And Zayn nearly followed suit. But where Bieber released jam after jam (and continues to release collaborations), Zayn’s trajectory plateaued after “Pillowtalk.” Which really sucks because it wasn’t his fault — he made the healthy/adult choice to dial down his live gigs because of anxiety. But ironically, his doing so gave everyone else more time to focus on his personal life and his online behavior and his quotes and his relationships. Meaning that after his time away, Zayn’s solo star clout has to be proven again. (Woof.)

4. Do not base rebranding on aeshetics

Alas, an important reminder that on top of filling one’s musical quota, a new haircut or fancy coat doesn’t grant a former teen artist guaranteed admission into the 2.0 Club, which Harry should take into consideration pre–solo debut. Fortunately for him, the Jonas Brothers paved the way: After time off post-Disney, Nick and Joe delved into their own worlds. Joe went on to collaborate and form DNCE, and Nick began to live his best R&B life to critical accolades — as well as acting, talking openly about his Jonas Brothers experience (sans shade), about sex, and about LGBTQ rights. Now we see him as an adult male singer who can also wear a leather jacket.

5. Be a young man

And so, welcome to Bleak Street. While the aforementioned former TeenDreams™ are in full-blown solo mode, it’s arguably a lot harder for young women. Like Harry Styles, Miley Cyrus shed her PG image with an aesthetic makeover — but she was condemned for it in the wake of “Wrecking Ball” nudity, her penchant for pot, and her affinity for “wild costumes” and shock tactics. (Even though I should mention that collaborating with Terry Richardson and singing alongside Robin Thicke is a terrible look for anybody.) But she also didn’t do anything quite as upsetting as Bieber — she never got arrested for drag racing or slagged off her fans. But she was nonetheless dragged in a way male artists are free of.

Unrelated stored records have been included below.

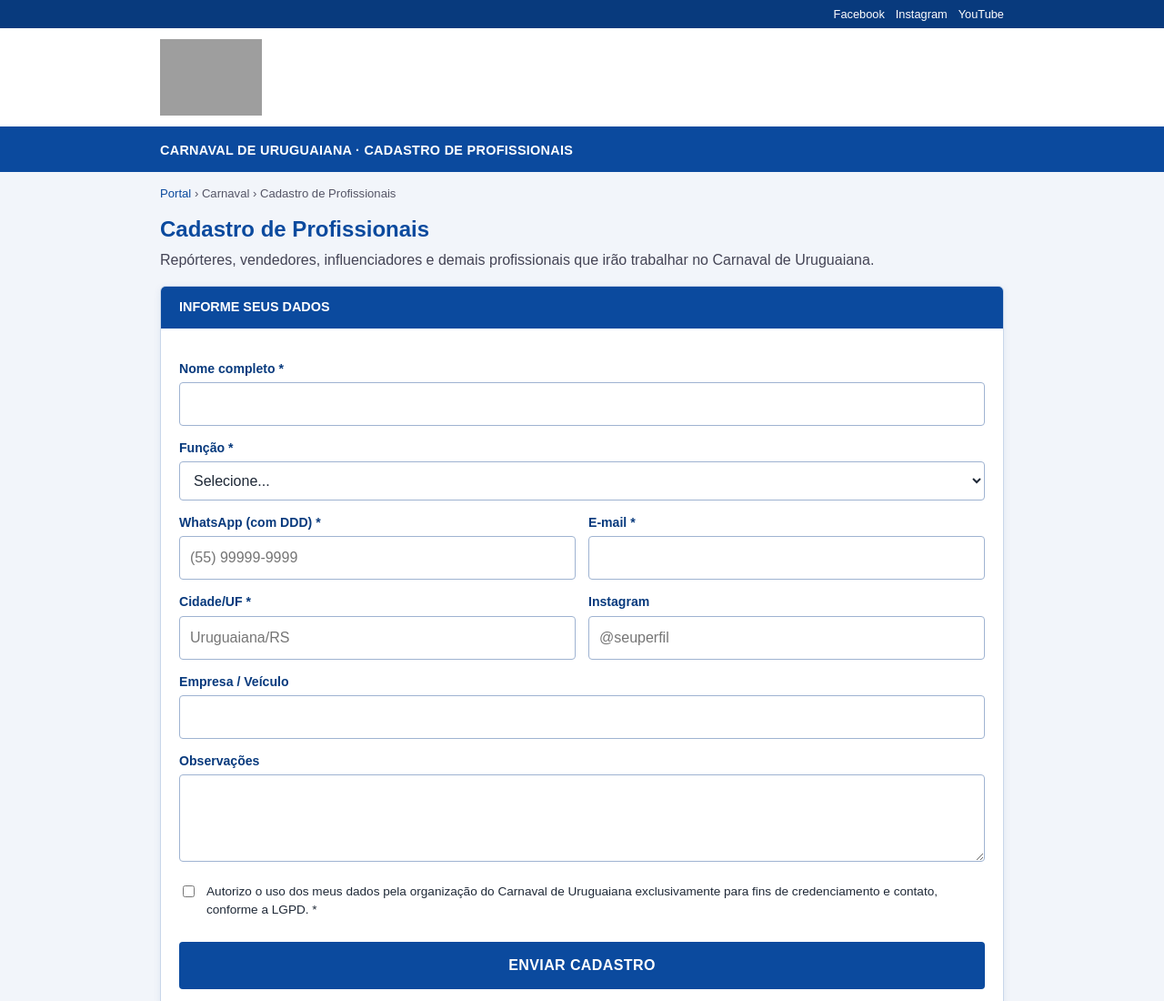
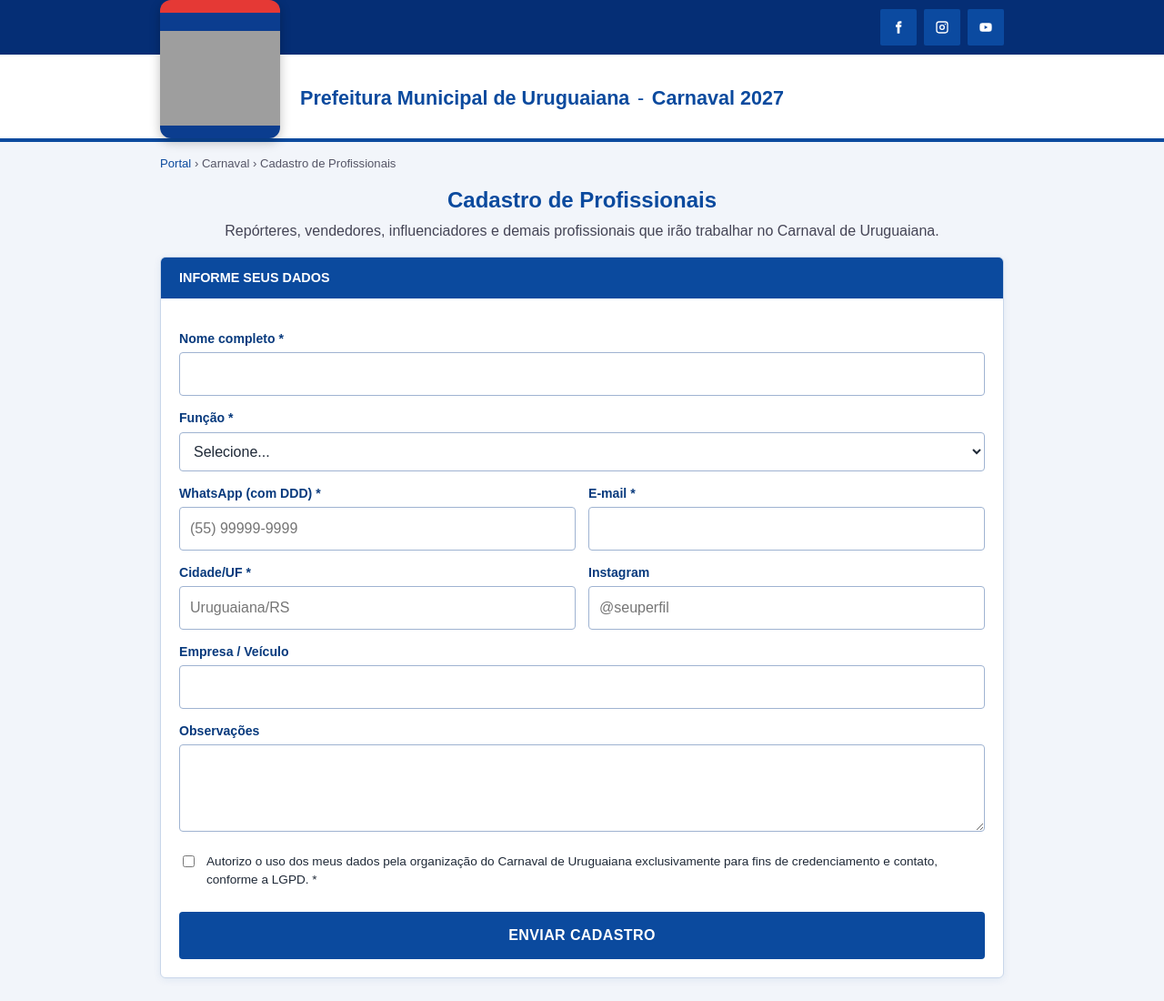
Before and after one commit to nortonlopesmoreira-sys/Carnaval, a plain HTML site: page index.html in a window 1280 px wide. Shown: the top 1100 px of the page at 91% size. Drawn offline with Linux system fonts and the light colour scheme; grey boxes are pictures that could not be loaded.

Commit message:
Update index.html

```diff
--- a/index.html
+++ b/index.html
@@ -8,14 +8,21 @@
 :root{--azul:#0b4a9e;--azul2:#083a7d;--azul3:#e8f0fb;--bd:#c9d6ea;--bg:#f2f5fa;--tx:#1f2937;--card:#fff;--erro:#c62828;--ver:#1b8a3a}
 *{box-sizing:border-box}
 body{margin:0;font-family:Arial,Helvetica,sans-serif;background:var(--bg);color:var(--tx);line-height:1.5}
-.topo{background:var(--azul2);color:#fff;font-size:.8rem}
-.topo div{max-width:960px;margin:auto;padding:6px 16px;display:flex;justify-content:flex-end;gap:10px;flex-wrap:wrap}
-.topo a{color:#fff;text-decoration:none;margin-left:12px}
-.cab{background:#fff;border-bottom:4px solid var(--azul)}
-.cab div{max-width:960px;margin:auto;padding:12px 16px;display:flex;align-items:center;gap:16px;flex-wrap:wrap}
-.cab img{height:84px;width:auto;display:block}
-.cab .nome{font-weight:700;color:var(--azul);font-size:1.05rem;line-height:1.2}
-.cab .nome small{display:block;font-weight:400;color:#555;font-size:.8rem}
+.hd .band{background:#052e75;height:60px}
+.hd .w{max-width:960px;margin:auto;padding:0 16px;position:relative;height:100%}
+.soc{display:flex;gap:8px;justify-content:flex-end;align-items:center;height:60px}
+.soc a{width:40px;height:40px;background:#0b4aa0;display:flex;align-items:center;justify-content:center;border-radius:2px}
+.soc a:hover{background:#1560c4}
+.soc svg{width:16px;height:16px;fill:#fff}
+.hd .strip{background:#fff;height:96px;border-bottom:4px solid var(--azul)}
+.logo{position:absolute;left:16px;top:-60px;width:132px;height:152px;background:#0b3d8f;border-radius:12px;overflow:hidden;box-shadow:0 4px 12px rgba(0,0,0,.25);display:flex;align-items:flex-end;justify-content:center;padding-bottom:14px;z-index:5}
+.logo .rd{position:absolute;top:0;left:0;right:0;height:14px;background:#e53935}
+.logo img{height:104px;width:auto;display:block}
+@media(max-width:560px){.logo{width:104px;height:122px}.logo img{height:80px}.hd .strip{height:70px}}
+.ttl{position:absolute;left:170px;right:16px;top:0;height:96px;display:flex;align-items:center;color:var(--azul);font-weight:700;font-size:1.35rem;line-height:1.25}
+.ttl span{margin:0 .4em;font-weight:400}
+@media(max-width:560px){.ttl{left:132px;height:70px;font-size:1rem}}
+h1{text-align:center}.sub{text-align:center}
 .nav{background:var(--azul);color:#fff}
 .nav div{max-width:960px;margin:auto;padding:12px 16px;font-weight:700;letter-spacing:.3px;text-transform:uppercase;font-size:.9rem}
 .mig{max-width:960px;margin:14px auto 0;padding:0 16px;font-size:.82rem;color:#556}
@@ -64,14 +71,17 @@ th{background:var(--azul);color:#fff;position:sticky;top:0}
 </style>
 </head>
 <body>
-<div class="topo"><div>
-  <span></span>
-  <span><a href="https://www.facebook.com/prefeiturauruguaianaoficial" target="_blank" rel="noopener">Facebook</a><a href="https://www.instagram.com/prefeiturauruguaiana/" target="_blank" rel="noopener">Instagram</a><a href="https://www.youtube.com/channel/UCrIuvrlCpuvWIKknNPnthuw" target="_blank" rel="noopener">YouTube</a></span>
-</div></div>
-<header class="cab"><div>
-  <a href="https://www.uruguaiana.rs.gov.br/" target="_blank" rel="noopener"><img src="https://www.uruguaiana.rs.gov.br/img/logo_mobile.png" alt="Prefeitura Municipal de Uruguaiana/RS"></a>
-</div></header>
-<nav class="nav"><div>Carnaval de Uruguaiana · Cadastro de Profissionais</div></nav>
+<header class="hd">
+  <div class="band"><div class="w"><nav class="soc" aria-label="Redes sociais">
+    <a href="https://www.facebook.com/prefeiturauruguaianaoficial" target="_blank" rel="noopener" aria-label="Facebook"><svg viewBox="0 0 24 24"><path d="M14 8V6.5c0-.7.2-1 1.1-1H17V2h-2.7C11.3 2 10 3.7 10 6.2V8H7.5v3.5H10V22h4V11.5h2.7L17 8z"/></svg></a>
+    <a href="https://www.instagram.com/prefeiturauruguaiana/" target="_blank" rel="noopener" aria-label="Instagram"><svg viewBox="0 0 24 24"><path d="M7 2h10a5 5 0 015 5v10a5 5 0 01-5 5H7a5 5 0 01-5-5V7a5 5 0 015-5zm0 2a3 3 0 00-3 3v10a3 3 0 003 3h10a3 3 0 003-3V7a3 3 0 00-3-3zm5 3.5A4.5 4.5 0 1112 16.5 4.5 4.5 0 0112 7.5zm0 2A2.5 2.5 0 1014.5 12 2.5 2.5 0 0012 9.5zM17.2 5.8a1.1 1.1 0 11-1.1 1.1 1.1 1.1 0 011.1-1.1z"/></svg></a>
+    <a href="https://www.youtube.com/channel/UCrIuvrlCpuvWIKknNPnthuw" target="_blank" rel="noopener" aria-label="YouTube"><svg viewBox="0 0 24 24"><path d="M21.6 7.2a2.5 2.5 0 00-1.8-1.8C18.2 5 12 5 12 5s-6.200 0-7.800.4A2.500 2.500 0 002.400 7.200C2 8.800 2 12 2 12s0 3.200.4 4.800a2.500 2.500 0 001.800 1.800C5.800 19 12 19 12 19s6.200 0 7.800-.4a2.500 2.500 0 001.800-1.800C22 15.200 22 12 22 12s0-3.200-.4-4.800zM10 15V9l5.200 3z"/></svg></a>
+  </nav></div></div>
+  <div class="strip"><div class="w">
+    <a class="logo" href="https://www.uruguaiana.rs.gov.br/" target="_blank" rel="noopener" aria-label="Prefeitura Municipal de Uruguaiana/RS"><span class="rd"></span><img src="https://www.uruguaiana.rs.gov.br/img/brasao-rodape.png" alt="Brasão de Uruguaiana"></a>
+    <div class="ttl">Prefeitura Municipal de Uruguaiana <span>-</span> Carnaval 2027</div>
+  </div></div>
+</header>
 <div class="mig"><a href="https://www.uruguaiana.rs.gov.br/" target="_blank" rel="noopener">Portal</a> › Carnaval › Cadastro de Profissionais</div>
 
 <main>
```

They’re also free of being tied to their personal lives until they perish. Despite Selena Gomez’s relentless tour schedule, the vulnerability behind last year’s Revival, and her transparency about her lupus and anxiety, her narrative is still woven through her ex-boyfriend’s, whereas his hinges on his own music, his own antics, and his own social media presence. Even Taylor Swift’s ex-boyfriends are mentioned to the point of exhaustion, whereas Harry is never asked about her. And recently? Ariana Grande called out Ryan Seacrest for asking about her personal life (where Seacrest has yet to cross that line with any younger male pop stars). Which is a colossal bummer.

So it’ll be interesting to see how Niall and Harry’s post-TeenDream™ stardom pans out. On one end, you can argue that Harry has already made his objectives clear by starring in a movie (and, like, a big one) before venturing into interviews about life post-1D. And on the other, you can say that Niall’s DIY move was the ultimate bid for credibility — especially since the video is defined by simplicity (and also in the spirit of someone like Shawn Mendes). The year 2017 is going to be an interesting one for the grown-ass pop star cotillion — especially since it’s been made quite clear to me that Liam is destined for solo stardom too.